The liability part of car insurance gives money to other people if you’re responsible for their injuries or property damage. There are additional aspects of car insurance that can cover your own vehicle, your own medical expenses, and various other options.
• Liability: Car insurance liability is typically broken down into three limits: bodily injury per person, bodily injury per accident, and property damage. The liability limits that you buy, for example $100,000/$300,000/$50,000, mean that the insurance company will pay for injuries or property damage that you cause, but only up to the limit. So your insurance company would only pay a maximum of $300,000 in any one accident if you chose those liability limits.
• Collision: This covers your own vehicle if it’s damaged from a collision with another vehicle or solid object, such as a telephone pole or a building. If you’re in an accident with another car and it’s the other person’s fault, then their insurance should pay for your damage. But if you cause the accident or if you live in a no-fault car insurance state, you’ll need to have collision coverage to pay for the damage to your own vehicle.
• Comprehensive: Also known as Other Than Collision, this covers your own vehicle for almost any other type of damage it could receive. Comprehensive includes damage such as theft, fire, hail damage, falling objects, windshield damage, and nearly anything that’s not wear and tear.
• Uninsured/Underinsured motorist: Also known as UM/UIM coverage, some states actually require this. It’s designed to cover your own injuries and property damage if the at-fault person either has no insurance, or their limits aren’t high enough to fully cover your injury expenses.
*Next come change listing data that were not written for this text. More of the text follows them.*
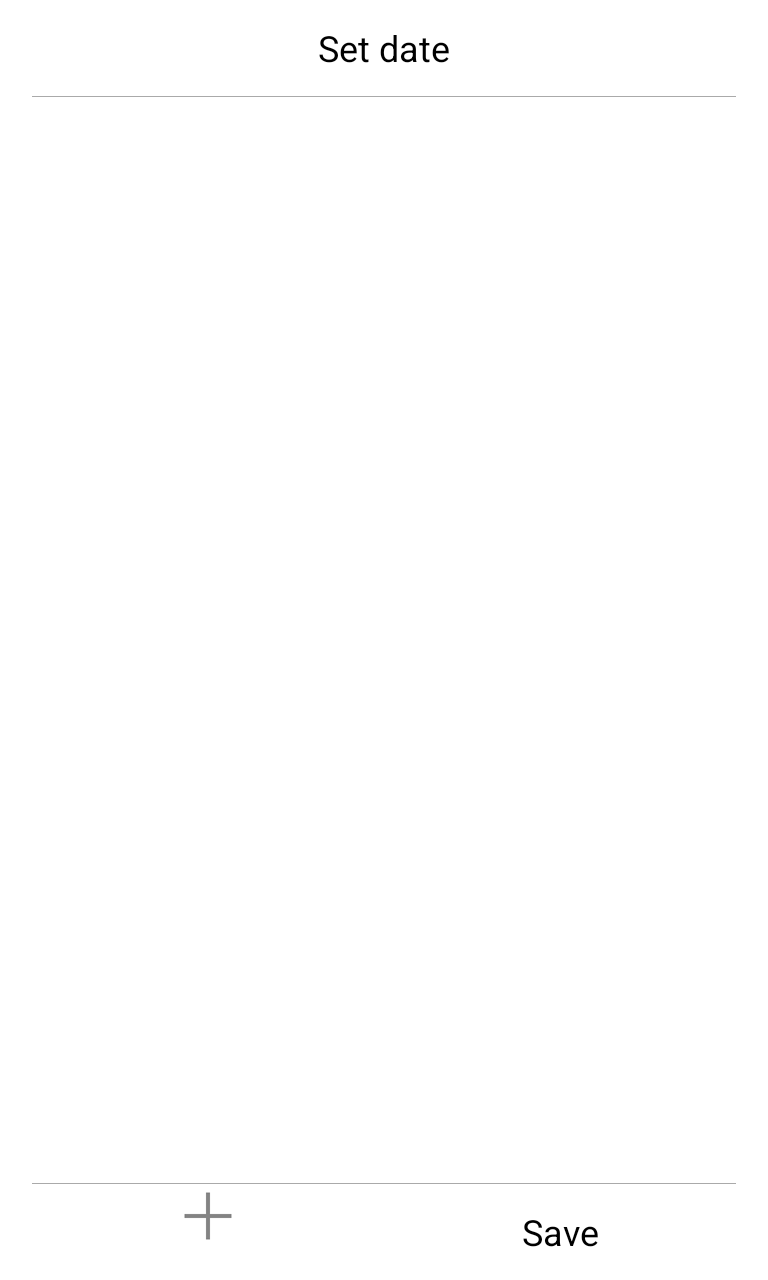
Repository: larserikstrand/IMT4904-Master
Layout: MTP/res/layout/activity_list.xml
These files come from the project's save history. The layout is drawn as it stood at one moment and after the next save; the edit follows.
It is drawn on a 768 x 1280 px phone screen (xhdpi) without system bars, with theme android:Theme.Holo.Light; the app's code is not run. Lists and similar views that code fills are empty.

Above is the layout before, as saved 2014-02-13 14:49:16.

After the next save:
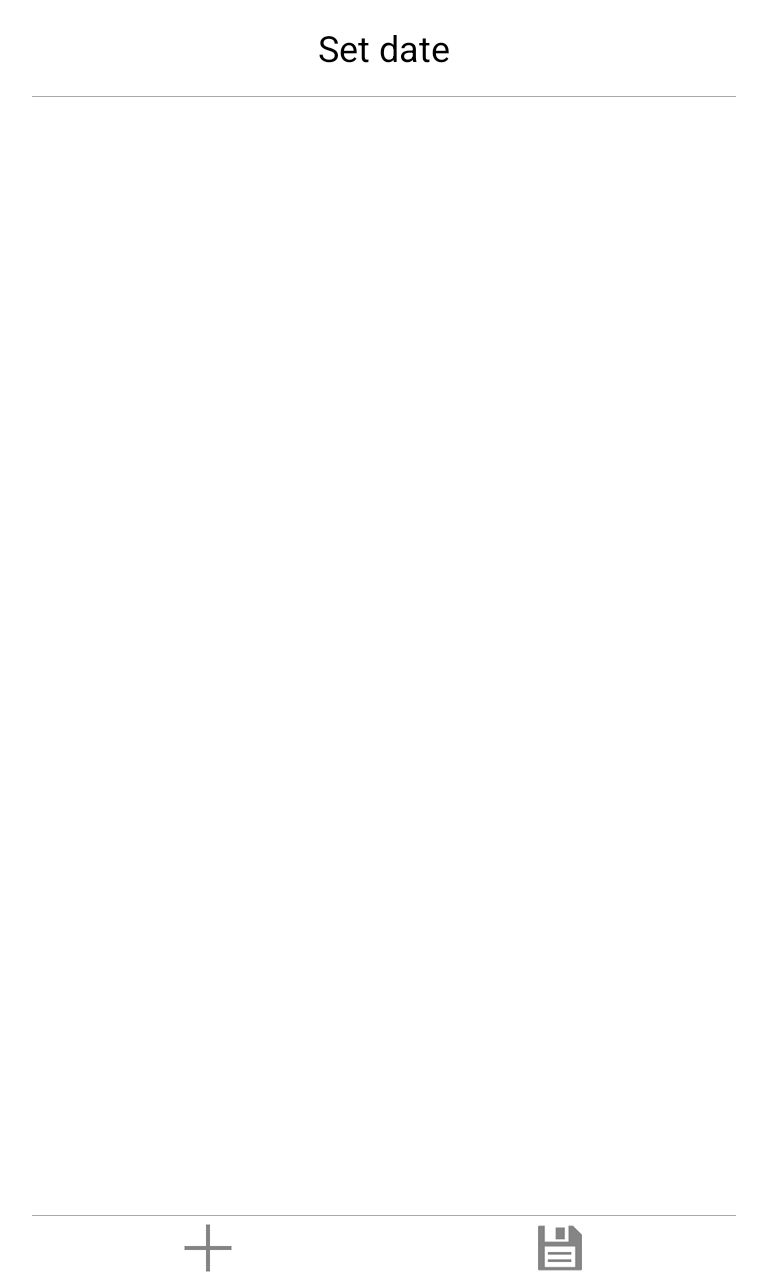
Saved 3 min 2 s later.
--- a/MTP/res/layout/activity_list.xml
+++ b/MTP/res/layout/activity_list.xml
@@ -40,11 +40,12 @@
         	android:src="@drawable/ic_content_new"
         	android:contentDescription="@string/new_task" />
 
-        <Button android:id="@+id/save_button"
+        <ImageButton android:id="@+id/save_button"
         	android:layout_width="0dp"
         	android:layout_height="wrap_content"
         	android:layout_weight="1"
         	android:background="?android:attr/selectableItemBackground"
+        	android:src="@drawable/ic_content_save"
         	android:text="@string/save" />
 
     </LinearLayout>
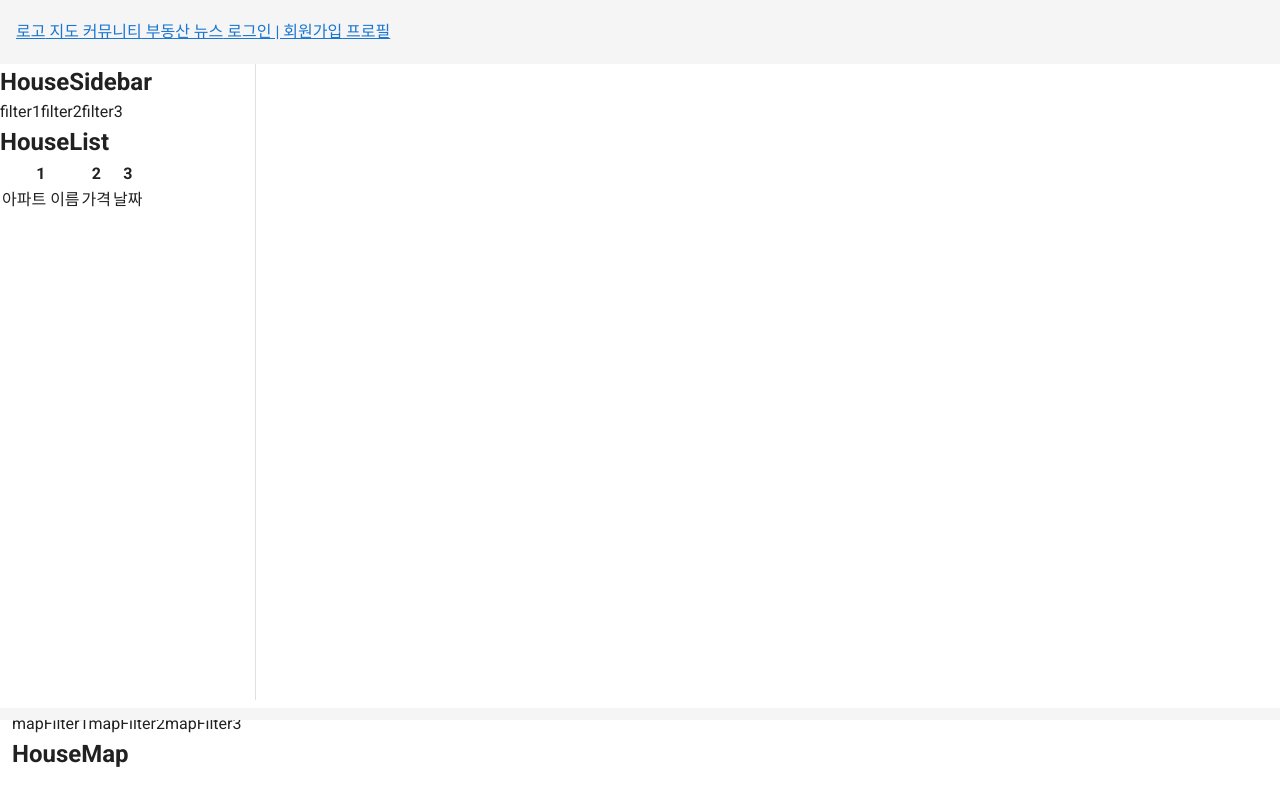
Repository: misso88/vue-whereIsMyHome
Page: /map
The author's editor kept a copy of each file at every save. The page is drawn from the files as they stood at one save, then again after the next save.
The browser window is 1280 px wide. The pictures show the whole page.
The project was rebuilt for these pictures with package versions that can differ from the ones it lists, and the page was loaded fresh each time. Also part of the build but not shown: vue.config.js, src/views/AppMain.vue, src/views/AppNews.vue.

Above is the page before, as saved 2022-11-16 10:19:02.

### public/index.html
<!DOCTYPE html>
<html lang="en">
  <head>
    <meta charset="utf-8" />
    <meta http-equiv="X-UA-Compatible" content="IE=edge" />
    <meta name="viewport" content="width=device-width,initial-scale=1.0" />
    <link rel="icon" href="<%= BASE_URL %>favicon.ico" />
    <title><%= htmlWebpackPlugin.options.title %></title>
    <link
      rel="stylesheet"
      href="https://fonts.googleapis.com/css?family=Roboto:100,300,400,500,700,900"
    />
    <link
      rel="stylesheet"
      href="https://cdn.jsdelivr.net/npm/@mdi/font@latest/css/materialdesignicons.min.css"
    />
    <link
      rel="stylesheet"
      href="https://fonts.googleapis.com/css?family=Roboto:100,300,400,500,700,900"
    />
    <link
      rel="stylesheet"
      href="https://cdn.jsdelivr.net/npm/@mdi/font@latest/css/materialdesignicons.min.css"
    />
    <!-- <style>
      html{
        overflow-y: hidden !important;
      }
    </style> -->
  </head>
  <body>
    <noscript>
      <strong
        >We're sorry but <%= htmlWebpackPlugin.options.title %> doesn't work properly without
        JavaScript enabled. Please enable it to continue.</strong
      >
    </noscript>
    <div id="app"></div>
    <!-- built files will be auto injected -->
  </body>
</html>

### src/App.vue
<template>
  <v-app>
    <v-app-bar app elevation="0" >
      <the-header></the-header>
    </v-app-bar>
    <v-main>
      <router-view></router-view>
    </v-main>
    <v-footer app></v-footer>
  </v-app>
</template>

<script>
import TheHeader from "@/components/layout/TheHeader";

export default {
  name: "App",
  components: {
    TheHeader,
  },
};
</script>

### src/router/index.js
import Vue from 'vue'
import VueRouter from 'vue-router'

import AppMain from '@/views/AppMain'
import AppHouse from '@/views/AppHouse'
// import AppCommunity from '@/views/AppCommunity'
import AppNews from '@/views/AppNews'
// import AppMember from '@/views/AppMember'


Vue.use(VueRouter)

const routes = [
  {
    path: '/',
    name: 'main',
    component: AppMain
  },
  {
    path: '/map',
    name: 'map',
    component: AppHouse
  },
  {
    path: '/community',
    name: 'community',
    component: () => import("@/views/AppCommunity"),
    redirect: "/community/list",
    children: [
      {
        path: "list",
        name: "boardlist",
        component: () => import("@/components/board/BoardList")
      },
    ]
  },
  {
    path: '/news',
    name: 'news',
    component: AppNews
  },
  {
    path: '/member',
    name: 'member',
    component: () => import("@/views/AppMember"),
    children: [
      {
        path: "login",
        name: "login",
        component: () => import("@/components/member/MemberLogin")
      },
      {
        path: "join",
        name: "join",
        component: () => import("@/components/member/MemberJoin")
      },
    ]
  },
  {
    path: "/profile",
    name: "profile",
    component: () => import("@/views/TempProfile"),
    children: [
      {
        path: "mypage",
        name: "mypage",
        component: () => import("@/components/profile/ProfileMypage")
      },
      {
        path: "wishlist",
        name: "wishlist",
        component: () => import("@/components/profile/ProfileWishlist")
      },
      {
        path: "notice",
        name: "notice",
        component: () => import("@/components/profile/ProfileNotice")
      },
      {
        path: "helpcenter",
        name: "helpcenter",
        component: () => import("@/components/profile/ProfileHelpcenter")
      },
    ]
  },
]

const router = new VueRouter({
  mode: 'history',
  base: process.env.BASE_URL,
  routes
})

export default router

### src/store/index.js
import Vue from 'vue'
import Vuex from 'vuex'
import createPersistedState from "vuex-persistedstate";

Vue.use(Vuex)

export default new Vuex.Store({
  state: {
    type: null,
  },
  getters: {
  },
  mutations: {
    SET_TYPE (state, type) {
      state.type = type;
    },
  },
  actions: {
  },
  modules: {},
  plugins: [
    createPersistedState({
      // 브라우저 종료시 제거하기 위해 localStorage가 아닌 sessionStorage로 변경. (default: localStorage)
      storage: sessionStorage,
    }),
  ],

})

### src/components/layout/TheHeader.vue
<template>
  <div>
    <router-link :to="{ name: 'main' }" > 로고</router-link>
    <router-link :to="{ name: 'map'}" > 지도</router-link>
    <router-link :to="{ name: 'community'}" > 커뮤니티</router-link>
    <router-link :to="{ name: 'news'}" > 부동산 뉴스</router-link>
    <router-link :to="{ name: 'login'}" > 로그인 | 회원가입</router-link>
    <router-link :to="{ name: 'profile'}" > 프로필</router-link>
  </div>
</template>

<script>
export default {
    name: "TheHeader",
    data() {
        return {};
    }
}
</script>

<style>

</style>

### src/views/AppHouse.vue
<template>
  <v-app>
    <v-navigation-drawer permanent clipped>
      <house-sidebar></house-sidebar>
    </v-navigation-drawer>
    <v-container fluid>
      <house-map></house-map>
    </v-container>
  </v-app>
</template>

<script>
import HouseSidebar from "@/components/house/sidebar/HouseSidebar";
import HouseMap from "@/components/house/map/HouseMap";

export default {
  name: "AppHouse",
  components: {
    HouseSidebar,
    HouseMap
  }
};
</script>

<style>

</style>

### src/components/house/sidebar/HouseSidebar.vue
<template>
  <div>
    <h2>HouseSidebar</h2>
    <house-list-filter></house-list-filter>
    <house-list></house-list>
  </div>
</template>

<script>
import HouseList from "@/components/house/sidebar/HouseList";
import HouseListFilter from "@/components/house/sidebar/HouseListFilter";

export default {
    name: "HouseSidebar",
    components: {
        HouseList,
        HouseListFilter
    }
};
</script>

<style>

</style>

### src/components/house/map/HouseMap.vue
<template>
  <div>
    <house-map-filter></house-map-filter>
    <h2>HouseMap</h2>
  </div>
</template>

<script>
import HouseMapFilter from "@/components/house/map/HouseMapFilter";
export default {
    name: "HouseMap",
    components: {
        HouseMapFilter
    }
}
</script>

<style>

</style>

### src/components/house/sidebar/HouseList.vue
<template>
  <div>
    <h2>HouseList</h2>
    <table>
        <thead>
            <th>1</th>
            <th>2</th>
            <th>3</th>
        </thead>
        <house-list-item></house-list-item>
    </table>
    <house-detail></house-detail>
  </div>
</template>

<script>
import HouseListItem from "@/components/house/sidebar/HouseListItem";
export default {
    name: "HouseList",
    components: {
        HouseListItem
    },
};
</script>

<style>

</style>

### src/components/house/sidebar/HouseListFilter.vue
<template>
  <div>
    <button>filter1</button>
    <button>filter2</button>
    <button>filter3</button>
  </div>
</template>

<script>
export default {
    name: "HouseListFilter"
}
</script>

<style>

</style>

### src/components/house/map/HouseMapFilter.vue
<template>
  <div>
    <button>mapFilter1</button>
    <button>mapFilter2</button>
    <button>mapFilter3</button>
  </div>
</template>

<script>
export default {
    name: "HouseMapFilter"
}
</script>

<style>

</style>

### src/components/house/sidebar/HouseListItem.vue
<template>
  <tr>
    <td>아파트 이름</td>
    <td>가격</td>
    <td>날짜</td>
  </tr>
</template>

<script>
    export default {
        name: "HouseListItem",
    }
</script>

<style>

</style>

Loaded but not shown: src/main.js (common file); src/plugins/vuetify.js (common file)

After the next save:
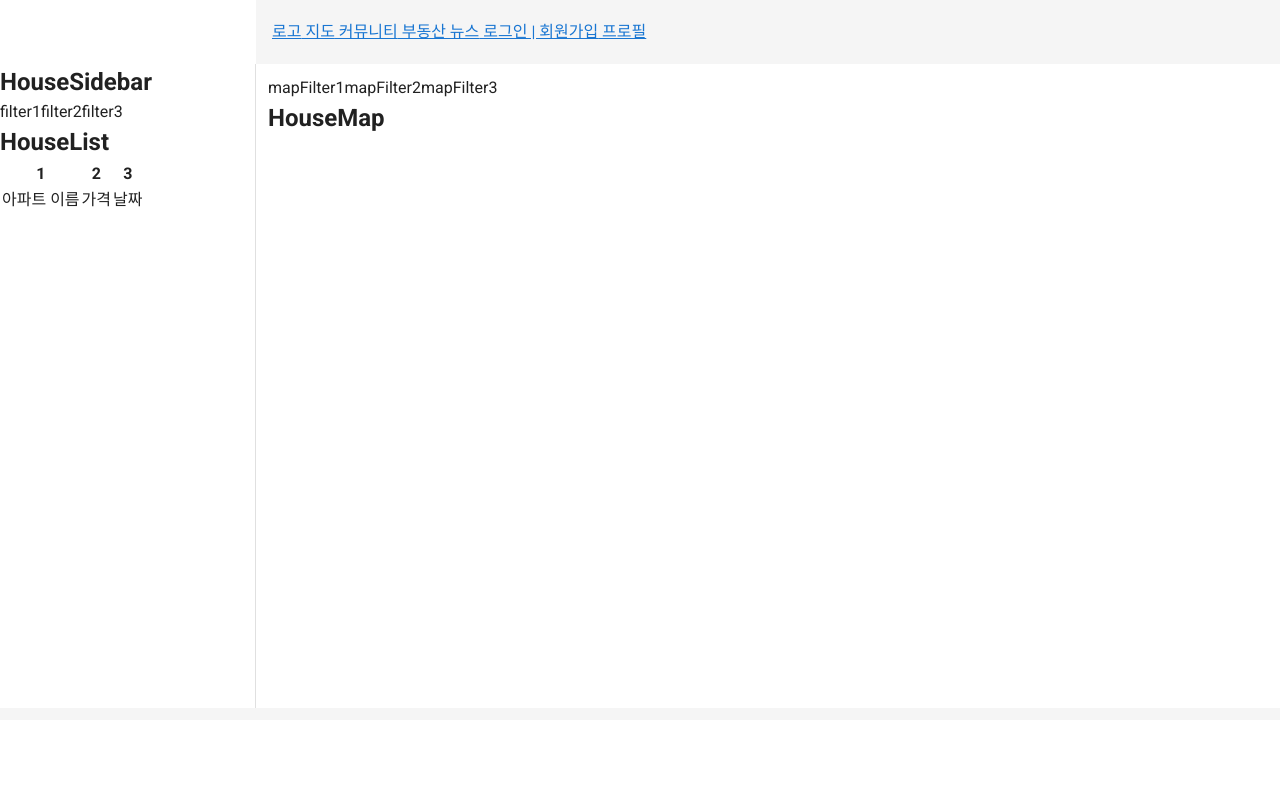
Saved 15 s later.
--- a/src/views/AppHouse.vue
+++ b/src/views/AppHouse.vue
@@ -1,6 +1,6 @@
 <template>
   <v-app>
-    <v-navigation-drawer permanent clipped>
+    <v-navigation-drawer app permanent clipped>
       <house-sidebar></house-sidebar>
     </v-navigation-drawer>
     <v-container fluid>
• Medical payments: This is money that’s paid out to you and anyone in your vehicle if you suffer injuries in an accident. Medical payments is no-fault insurance, meaning it doesn’t matter who caused the accident or what happened: if you got hurt in your car, you’re eligible for medical payments. It’s often used to cover someone’s deductible before their health insurance kicks in.
• Rental car costs: If your car is being fixed in the shop because of a covered accident, then this coverage will pay for you to rent a car. It’s typically limited to both a daily amount and a maximum amount, such as $30/day with a maximum payout of $900.
• Roadside assistance: The insurance company will often have a contract with a roadside assistance company, who can come out and help you if you get stranded on the road. Most expenses are covered for free, though each company has slightly different guidelines.
• Towing expense: This is different from roadside assistance because it will only reimburse you for towing expenses. It won’t provide the towing service or a phone number to call, it will simply reimburse you for the expenses that it cost.
• GAP coverage: If you have a claim on your own vehicle, the insurance company will pay you its current market value. Since cars depreciate so quickly, its current market value could be much less than what you still owe on it. GAP coverage will pay the difference between what you receive for your car and what you still owe on your loan.
• New car replacement cost: An alternative to GAP coverage, this will pay to fully replace your vehicle with the latest model. This means you could actually get a newer car than what you currently drive. This coverage is typically only available on brand new cars anyway, meaning you bought it new and are the first owner.